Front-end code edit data
%%

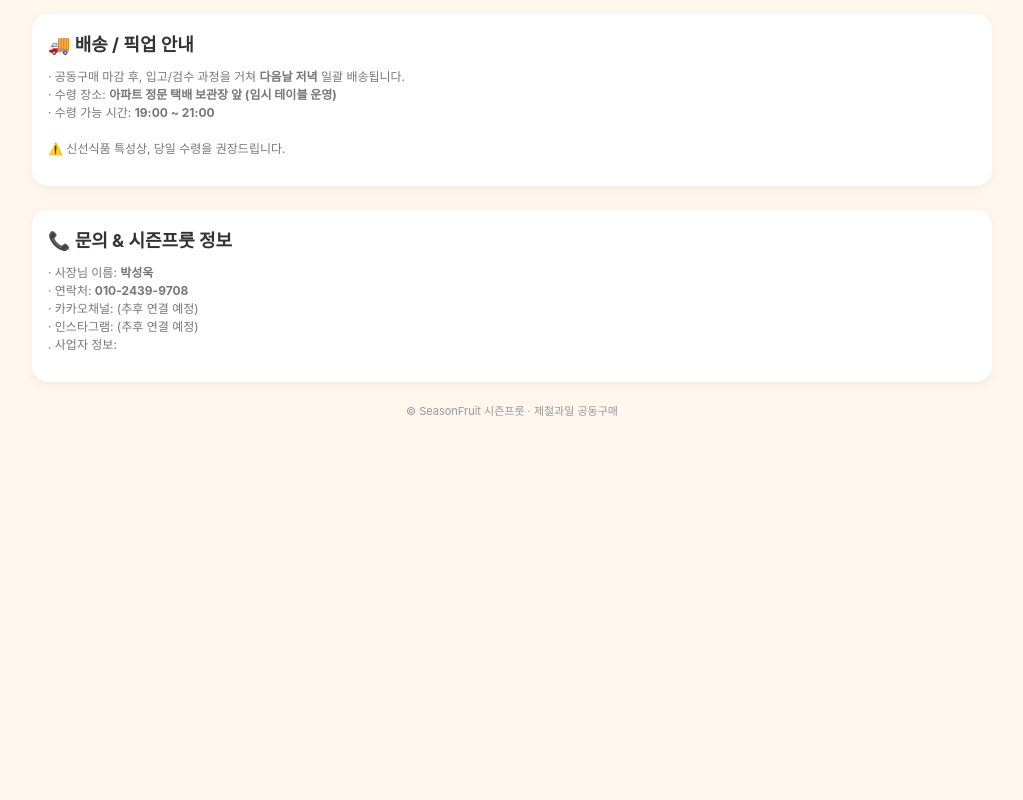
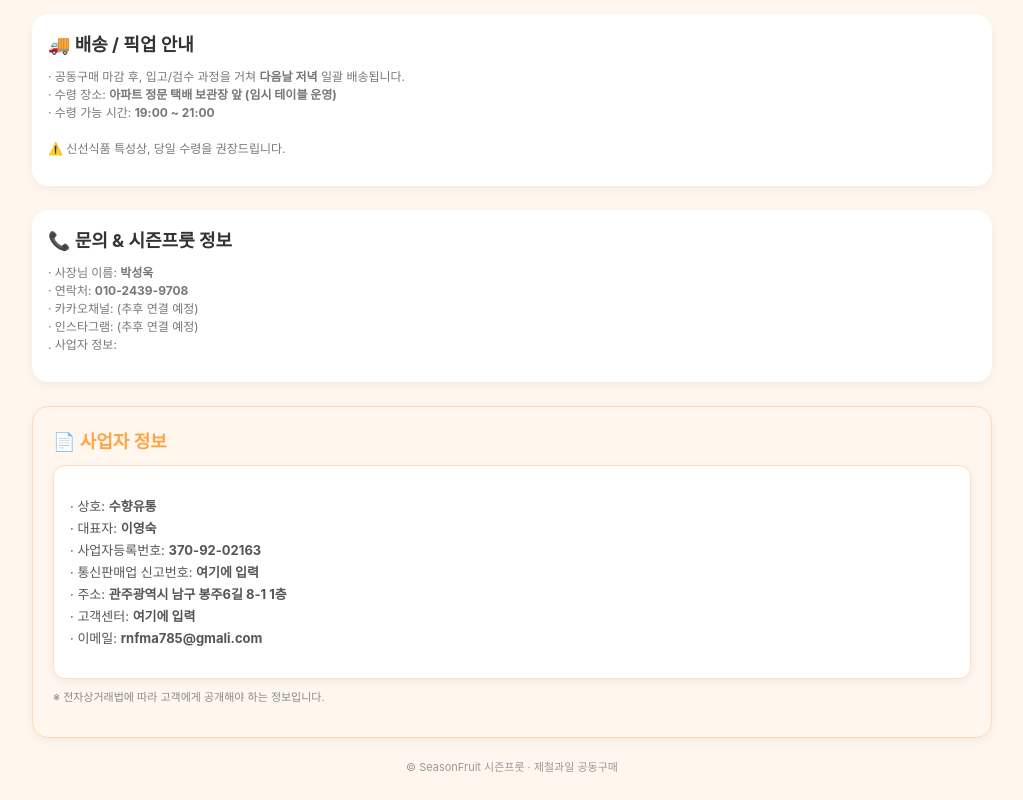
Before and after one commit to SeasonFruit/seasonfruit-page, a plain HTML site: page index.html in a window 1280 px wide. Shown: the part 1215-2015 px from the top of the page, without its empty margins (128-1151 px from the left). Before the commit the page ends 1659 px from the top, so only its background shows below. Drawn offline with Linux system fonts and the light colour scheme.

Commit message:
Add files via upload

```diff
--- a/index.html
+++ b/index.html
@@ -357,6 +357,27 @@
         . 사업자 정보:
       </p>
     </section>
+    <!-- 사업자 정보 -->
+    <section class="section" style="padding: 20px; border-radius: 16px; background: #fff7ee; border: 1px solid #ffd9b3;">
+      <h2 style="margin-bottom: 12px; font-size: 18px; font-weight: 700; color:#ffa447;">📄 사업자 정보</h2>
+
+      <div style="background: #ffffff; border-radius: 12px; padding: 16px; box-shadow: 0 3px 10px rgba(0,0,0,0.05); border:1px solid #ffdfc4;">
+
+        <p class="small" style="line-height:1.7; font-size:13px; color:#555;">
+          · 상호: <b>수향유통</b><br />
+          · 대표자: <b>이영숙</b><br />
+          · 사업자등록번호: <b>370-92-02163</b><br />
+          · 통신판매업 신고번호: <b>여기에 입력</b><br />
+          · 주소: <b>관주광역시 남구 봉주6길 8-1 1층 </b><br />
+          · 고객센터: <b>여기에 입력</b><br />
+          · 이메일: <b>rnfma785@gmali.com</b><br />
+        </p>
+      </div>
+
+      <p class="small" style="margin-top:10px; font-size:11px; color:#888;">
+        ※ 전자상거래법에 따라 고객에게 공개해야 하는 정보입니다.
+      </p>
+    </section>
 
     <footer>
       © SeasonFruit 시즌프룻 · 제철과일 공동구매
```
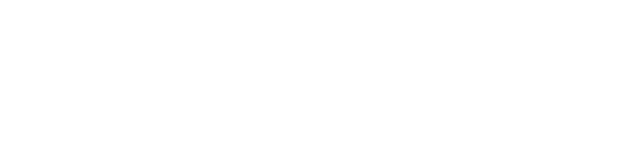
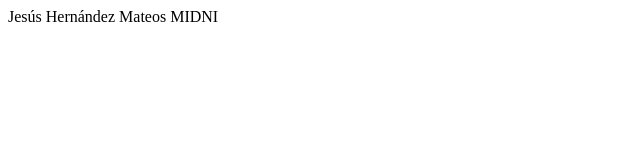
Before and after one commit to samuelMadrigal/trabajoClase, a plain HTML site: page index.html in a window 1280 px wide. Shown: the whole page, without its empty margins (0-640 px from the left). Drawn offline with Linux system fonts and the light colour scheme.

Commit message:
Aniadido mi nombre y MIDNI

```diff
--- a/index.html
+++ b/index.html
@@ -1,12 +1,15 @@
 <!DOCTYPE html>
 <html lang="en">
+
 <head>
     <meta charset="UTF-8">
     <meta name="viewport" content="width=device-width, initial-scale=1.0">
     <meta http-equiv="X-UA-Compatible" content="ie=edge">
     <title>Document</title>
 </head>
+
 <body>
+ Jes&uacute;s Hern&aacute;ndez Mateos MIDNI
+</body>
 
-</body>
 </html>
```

%%

#### WORK ITEM
Exact copy, no pictures: reproduce every record as it stands.

#### OUTPUT BELOW
Before and after one commit to SeasonFruit/seasonfruit-page, a plain HTML site: page index.html in a window 1280 px wide. Shown: the part 1215-2015 px from the top of the page, without its empty margins (128-1151 px from the left). Before the commit the page ends 1659 px from the top, so only its background shows below. Drawn offline with Linux system fonts and the light colour scheme.

Commit message:
Add files via upload

```diff
--- a/index.html
+++ b/index.html
@@ -357,6 +357,27 @@
         . 사업자 정보:
       </p>
     </section>
+    <!-- 사업자 정보 -->
+    <section class="section" style="padding: 20px; border-radius: 16px; background: #fff7ee; border: 1px solid #ffd9b3;">
+      <h2 style="margin-bottom: 12px; font-size: 18px; font-weight: 700; color:#ffa447;">📄 사업자 정보</h2>
+
+      <div style="background: #ffffff; border-radius: 12px; padding: 16px; box-shadow: 0 3px 10px rgba(0,0,0,0.05); border:1px solid #ffdfc4;">
+
+        <p class="small" style="line-height:1.7; font-size:13px; color:#555;">
+          · 상호: <b>수향유통</b><br />
+          · 대표자: <b>이영숙</b><br />
+          · 사업자등록번호: <b>370-92-02163</b><br />
+          · 통신판매업 신고번호: <b>여기에 입력</b><br />
+          · 주소: <b>관주광역시 남구 봉주6길 8-1 1층 </b><br />
+          · 고객센터: <b>여기에 입력</b><br />
+          · 이메일: <b>rnfma785@gmali.com</b><br />
+        </p>
+      </div>
+
+      <p class="small" style="margin-top:10px; font-size:11px; color:#888;">
+        ※ 전자상거래법에 따라 고객에게 공개해야 하는 정보입니다.
+      </p>
+    </section>
 
     <footer>
       © SeasonFruit 시즌프룻 · 제철과일 공동구매
```
Before and after one commit to samuelMadrigal/trabajoClase, a plain HTML site: page index.html in a window 1280 px wide. Shown: the whole page, without its empty margins (0-640 px from the left). Drawn offline with Linux system fonts and the light colour scheme.

Commit message:
Aniadido mi nombre y MIDNI

```diff
--- a/index.html
+++ b/index.html
@@ -1,12 +1,15 @@
 <!DOCTYPE html>
 <html lang="en">
+
 <head>
     <meta charset="UTF-8">
     <meta name="viewport" content="width=device-width, initial-scale=1.0">
     <meta http-equiv="X-UA-Compatible" content="ie=edge">
     <title>Document</title>
 </head>
+
 <body>
+ Jes&uacute;s Hern&aacute;ndez Mateos MIDNI
+</body>
 
-</body>
 </html>
```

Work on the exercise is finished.